Code change snippets
****************

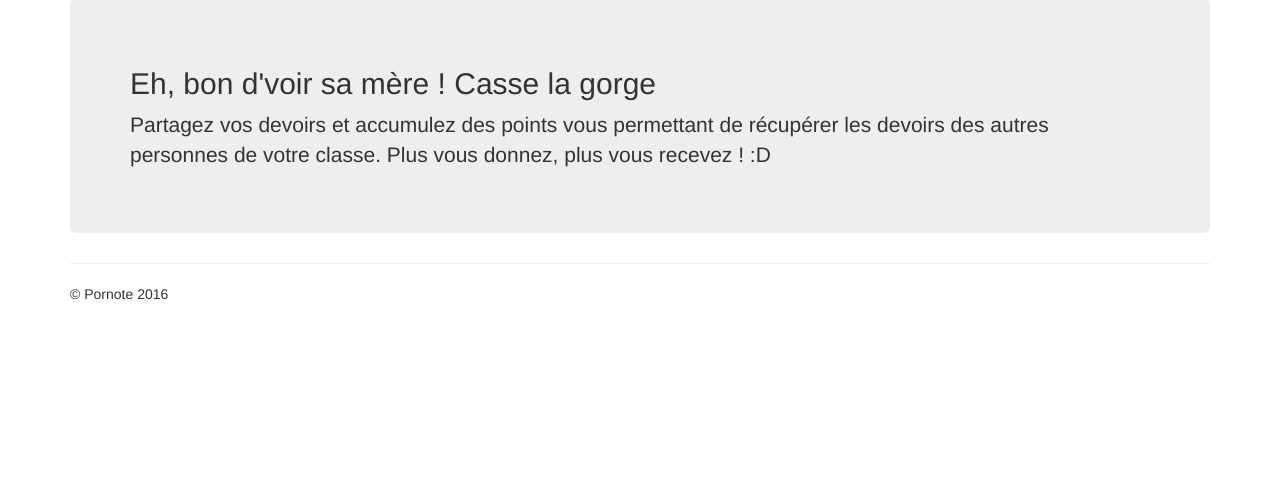
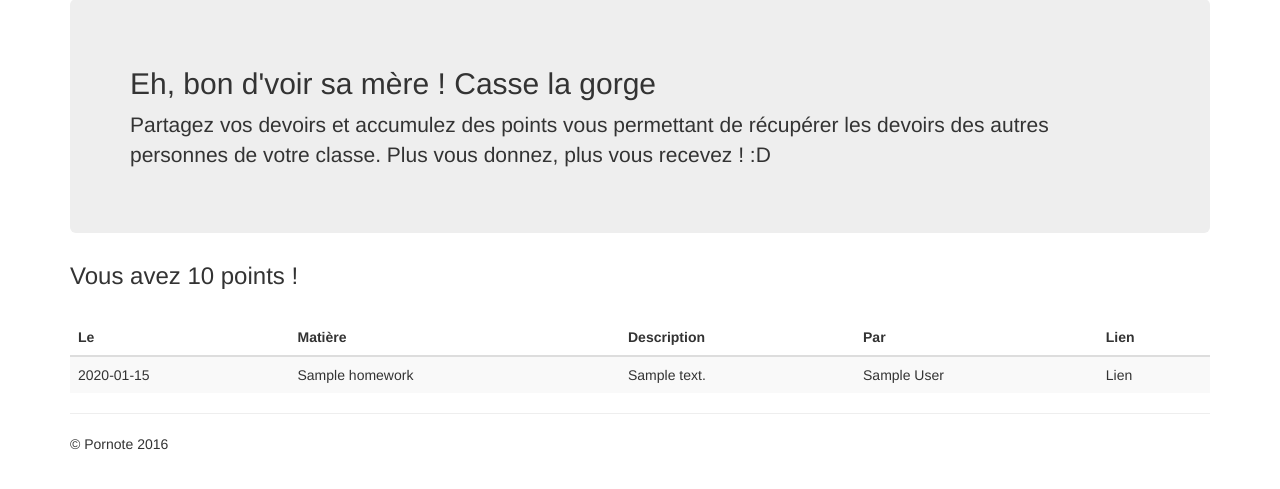
Before and after one commit to shurikus2402/pornote, a Flask app: page / in a window 1280 px wide. Shown: the part 71-560 px from the top of the page. Run offline with Flask 2, Linux system fonts and the light colour scheme; the visitor is signed in with stand-in values (Sample User, id 1); tables that the repository leaves empty hold one stand-in row (values such as "Sample post"); parts of the project's set-up code (start-up, migrations or seed data) failed here and were passed over; some libraries are stand-ins or nearby versions.

Commit message:
Added homework's viewing system on the homepage

```diff
--- a/pornote/__init__.py
+++ b/pornote/__init__.py
@@ -24,7 +24,14 @@ def homepage():
         return render_template("homepage.html")
     else:
         member = Member.query.filter_by(email = session["email"]).first()
-        return render_template("homepage.html", name=member.first_name)
+        homeworks = Homework.query.filter_by(class_nb = member.class_nb).all()
+        availabe_homework = []
+        for i in range(0, len(homeworks)):
+            if homeworks[i].section in ["G", member.section, member.second_lang]:
+                availabe_homework.append(homeworks[i])
+        sorted_homework = sorted(availabe_homework, key=lambda x: x.end_date)
+        return render_template( "homepage.html",
+                                member=member, homeworks=sorted_homework)
 
 @app.route("/deconnexion/")
 def sign_out():
@@ -64,6 +71,8 @@ def sign_up():
         first_name = request.form.get("first_name")
         last_name = request.form.get("last_name")
         class_nb = int(request.form.get("class_nb"))
+        section = request.form.get("section")
+        second_lang = request.form.get("second_lang")
         email = request.form.get("email")
         password = request.form.get("password")
         password_conf = request.form.get("password_conf")
@@ -75,8 +84,13 @@ def sign_up():
         if password != password_conf:
             flash("Les deux mots de passe ne sont pas identiques !")
             return redirect(url_for("sign_up"))
+        member = Member.query.filter_by(email = email.lower()).first()
+        if member:
+            flash("Adresse mail déjà utilisée !")
+            return redirect(url_for("sign_up"))
 
-        member = Member(first_name, last_name, email, password, class_nb)
+        member = Member(first_name, last_name, email, password,
+                        class_nb, section, second_lang)
 
         db.session.add(member)
         db.session.commit()
@@ -100,8 +114,19 @@ def new_homework():
     member = Member.query.filter_by(email = session["email"]).first()
 
     if request.method == "GET":
-        return render_template("new_homework.html", name=member.first_name)
+        return render_template("new_homework.html", member=member)
     elif request.method == "POST":
+        # Section system
+        subject = request.form.get("subject")
+        if subject in ["Français", "Histoire", "Anglais"]:
+            section = "G" # common to everyone
+        elif subject in ["Maths S", "Physique S", "SVT S"]:
+            section = "S"
+        elif subject in ["Maths ES", "Physique ES", "SVT ES", "Economie"]:
+            section = "ES"
+        else:
+            section = subject # Spanish and German
+
         # Checks for errors in the form
         description = request.form.get("description")
         if not description:
@@ -127,12 +152,15 @@ def new_homework():
 
         homework = Homework(
             member_id = member.id,
-            subject = request.form.get("subject"),
+            subject = subject,
+            section = section,
             description = description,
             end_date = date_form,
             filename = filename,
             class_nb = member.class_nb
         )
+
+        member.points += 1
 
         db.session.add(homework)
         db.session.commit()
--- a/pornote/static/theme.css
+++ b/pornote/static/theme.css
@@ -3,32 +3,13 @@ body {
    padding-bottom: 30px;
 }
 
-.project-vitals {
-   font-size: 2em;
-}
-
-.search-card {
-   padding:15px;
-   border:1px solid #000;
-   height:415px;
-   margin-bottom:40px;
-}
-
-.search-description {
-   height:350px;
-}
-
-.search-thumbnail {
-   height:200px;
-}
-
-.btn-punchstarter {
+.btn-pornote {
    background-color:#215fa5;
    color: #FFF;
    font-weight: bold;
 }
 
-.btn-punchstarter:hover {
+.btn-pornote:hover {
    background-color:#2177a5;
    color:#FFF;
 }
--- a/pornote/templates/base.html
+++ b/pornote/templates/base.html
@@ -44,9 +44,9 @@
             <div id="navbar" class="navbar-collapse collapse">
                <ul class="nav navbar-nav">
                   <li {% if active_page == "homepage" %} class="active" {% endif %}><a href="/">Accueil</a></li>
-                  {% if name %}
+                  {% if member %}
                   <li {% if active_page == "new_homework" %} class="active" {% endif %}><a href="{{ url_for("new_homework") }}">Nouveau devoir</a></li>
-                  <li><a href="">{{ name }}</a></li>
+                  <li><a href="">{{ member.first_name }}</a></li>
                   <li><a href="{{ url_for("sign_out") }}">Déconnexion</a></li>
                   {% else %}
                   <li {% if active_page == "sign_up" %} class="active" {% endif %}><a href="{{ url_for("sign_up") }}">Inscription</a></li>
--- a/pornote/templates/homepage.html
+++ b/pornote/templates/homepage.html
@@ -12,4 +12,34 @@
    <p>Partagez vos devoirs et accumulez des points vous permettant de récupérer les devoirs des autres personnes de votre classe. Plus vous donnez, plus vous recevez ! :D</p>
 </div>
 
+{% if member %}
+<h3>Vous avez {{ member.points }} points !</h3><br>
+
+<table class="table table-striped">
+   <thead>
+      <tr>
+         <th>Le</th>
+         <th>Matière</th>
+         <th>Description</th>
+         <th>Par</th>
+         <th>Lien</th>
+      </tr>
+   </thead>
+   <tbody>
+      {% for homework in homeworks %}
+      <tr>
+         <td>{{ homework.end_date }}</td>
+         <td>{{ homework.subject}}</td>
+         <td>{{ homework.description}}</td>
+         <td>{{ homework.author.first_name }} {{ homework.author.last_name }}</td>
+         <td>Lien</td>
+      </tr>
+      {% endfor %}
+   </tbody>
+</table>
+
+{% else %}
+<p>Comment ça marche ? (todo)</p>
+{% endif %}
+
 {% endblock content %}
```
Also changed, not shown: migrations/versions/b6f1ba57f4e8_.py (renamed from migrations/versions/89314d57ba4e_.py, +8 -4 lines), pornote/models.py (+11 -3 lines), pornote/templates/new_homework.html (+9 -2 lines), pornote/templates/sign_up.html (+16 -0 lines).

****************

▶ _Work request_
Each entry needs to be retyped exactly; the pictures stay out.

▶ _Answer to this problem_
Before and after one commit to shurikus2402/pornote, a Flask app: page / in a window 1280 px wide. Shown: the part 71-560 px from the top of the page. Run offline with Flask 2, Linux system fonts and the light colour scheme; the visitor is signed in with stand-in values (Sample User, id 1); tables that the repository leaves empty hold one stand-in row (values such as "Sample post"); parts of the project's set-up code (start-up, migrations or seed data) failed here and were passed over; some libraries are stand-ins or nearby versions.

Commit message:
Added homework's viewing system on the homepage

```diff
--- a/pornote/__init__.py
+++ b/pornote/__init__.py
@@ -24,7 +24,14 @@ def homepage():
         return render_template("homepage.html")
     else:
         member = Member.query.filter_by(email = session["email"]).first()
-        return render_template("homepage.html", name=member.first_name)
+        homeworks = Homework.query.filter_by(class_nb = member.class_nb).all()
+        availabe_homework = []
+        for i in range(0, len(homeworks)):
+            if homeworks[i].section in ["G", member.section, member.second_lang]:
+                availabe_homework.append(homeworks[i])
+        sorted_homework = sorted(availabe_homework, key=lambda x: x.end_date)
+        return render_template( "homepage.html",
+                                member=member, homeworks=sorted_homework)
 
 @app.route("/deconnexion/")
 def sign_out():
@@ -64,6 +71,8 @@ def sign_up():
         first_name = request.form.get("first_name")
         last_name = request.form.get("last_name")
         class_nb = int(request.form.get("class_nb"))
+        section = request.form.get("section")
+        second_lang = request.form.get("second_lang")
         email = request.form.get("email")
         password = request.form.get("password")
         password_conf = request.form.get("password_conf")
@@ -75,8 +84,13 @@ def sign_up():
         if password != password_conf:
             flash("Les deux mots de passe ne sont pas identiques !")
             return redirect(url_for("sign_up"))
+        member = Member.query.filter_by(email = email.lower()).first()
+        if member:
+            flash("Adresse mail déjà utilisée !")
+            return redirect(url_for("sign_up"))
 
-        member = Member(first_name, last_name, email, password, class_nb)
+        member = Member(first_name, last_name, email, password,
+                        class_nb, section, second_lang)
 
         db.session.add(member)
         db.session.commit()
@@ -100,8 +114,19 @@ def new_homework():
     member = Member.query.filter_by(email = session["email"]).first()
 
     if request.method == "GET":
-        return render_template("new_homework.html", name=member.first_name)
+        return render_template("new_homework.html", member=member)
     elif request.method == "POST":
+        # Section system
+        subject = request.form.get("subject")
+        if subject in ["Français", "Histoire", "Anglais"]:
+            section = "G" # common to everyone
+        elif subject in ["Maths S", "Physique S", "SVT S"]:
+            section = "S"
+        elif subject in ["Maths ES", "Physique ES", "SVT ES", "Economie"]:
+            section = "ES"
+        else:
+            section = subject # Spanish and German
+
         # Checks for errors in the form
         description = request.form.get("description")
         if not description:
@@ -127,12 +152,15 @@ def new_homework():
 
         homework = Homework(
             member_id = member.id,
-            subject = request.form.get("subject"),
+            subject = subject,
+            section = section,
             description = description,
             end_date = date_form,
             filename = filename,
             class_nb = member.class_nb
         )
+
+        member.points += 1
 
         db.session.add(homework)
         db.session.commit()
--- a/pornote/static/theme.css
+++ b/pornote/static/theme.css
@@ -3,32 +3,13 @@ body {
    padding-bottom: 30px;
 }
 
-.project-vitals {
-   font-size: 2em;
-}
-
-.search-card {
-   padding:15px;
-   border:1px solid #000;
-   height:415px;
-   margin-bottom:40px;
-}
-
-.search-description {
-   height:350px;
-}
-
-.search-thumbnail {
-   height:200px;
-}
-
-.btn-punchstarter {
+.btn-pornote {
    background-color:#215fa5;
    color: #FFF;
    font-weight: bold;
 }
 
-.btn-punchstarter:hover {
+.btn-pornote:hover {
    background-color:#2177a5;
    color:#FFF;
 }
--- a/pornote/templates/base.html
+++ b/pornote/templates/base.html
@@ -44,9 +44,9 @@
             <div id="navbar" class="navbar-collapse collapse">
                <ul class="nav navbar-nav">
                   <li {% if active_page == "homepage" %} class="active" {% endif %}><a href="/">Accueil</a></li>
-                  {% if name %}
+                  {% if member %}
                   <li {% if active_page == "new_homework" %} class="active" {% endif %}><a href="{{ url_for("new_homework") }}">Nouveau devoir</a></li>
-                  <li><a href="">{{ name }}</a></li>
+                  <li><a href="">{{ member.first_name }}</a></li>
                   <li><a href="{{ url_for("sign_out") }}">Déconnexion</a></li>
                   {% else %}
                   <li {% if active_page == "sign_up" %} class="active" {% endif %}><a href="{{ url_for("sign_up") }}">Inscription</a></li>
--- a/pornote/templates/homepage.html
+++ b/pornote/templates/homepage.html
@@ -12,4 +12,34 @@
    <p>Partagez vos devoirs et accumulez des points vous permettant de récupérer les devoirs des autres personnes de votre classe. Plus vous donnez, plus vous recevez ! :D</p>
 </div>
 
+{% if member %}
+<h3>Vous avez {{ member.points }} points !</h3><br>
+
+<table class="table table-striped">
+   <thead>
+      <tr>
+         <th>Le</th>
+         <th>Matière</th>
+         <th>Description</th>
+         <th>Par</th>
+         <th>Lien</th>
+      </tr>
+   </thead>
+   <tbody>
+      {% for homework in homeworks %}
+      <tr>
+         <td>{{ homework.end_date }}</td>
+         <td>{{ homework.subject}}</td>
+         <td>{{ homework.description}}</td>
+         <td>{{ homework.author.first_name }} {{ homework.author.last_name }}</td>
+         <td>Lien</td>
+      </tr>
+      {% endfor %}
+   </tbody>
+</table>
+
+{% else %}
+<p>Comment ça marche ? (todo)</p>
+{% endif %}
+
 {% endblock content %}
```
Also changed, not shown: migrations/versions/b6f1ba57f4e8_.py (renamed from migrations/versions/89314d57ba4e_.py, +8 -4 lines), pornote/models.py (+11 -3 lines), pornote/templates/new_homework.html (+9 -2 lines), pornote/templates/sign_up.html (+16 -0 lines).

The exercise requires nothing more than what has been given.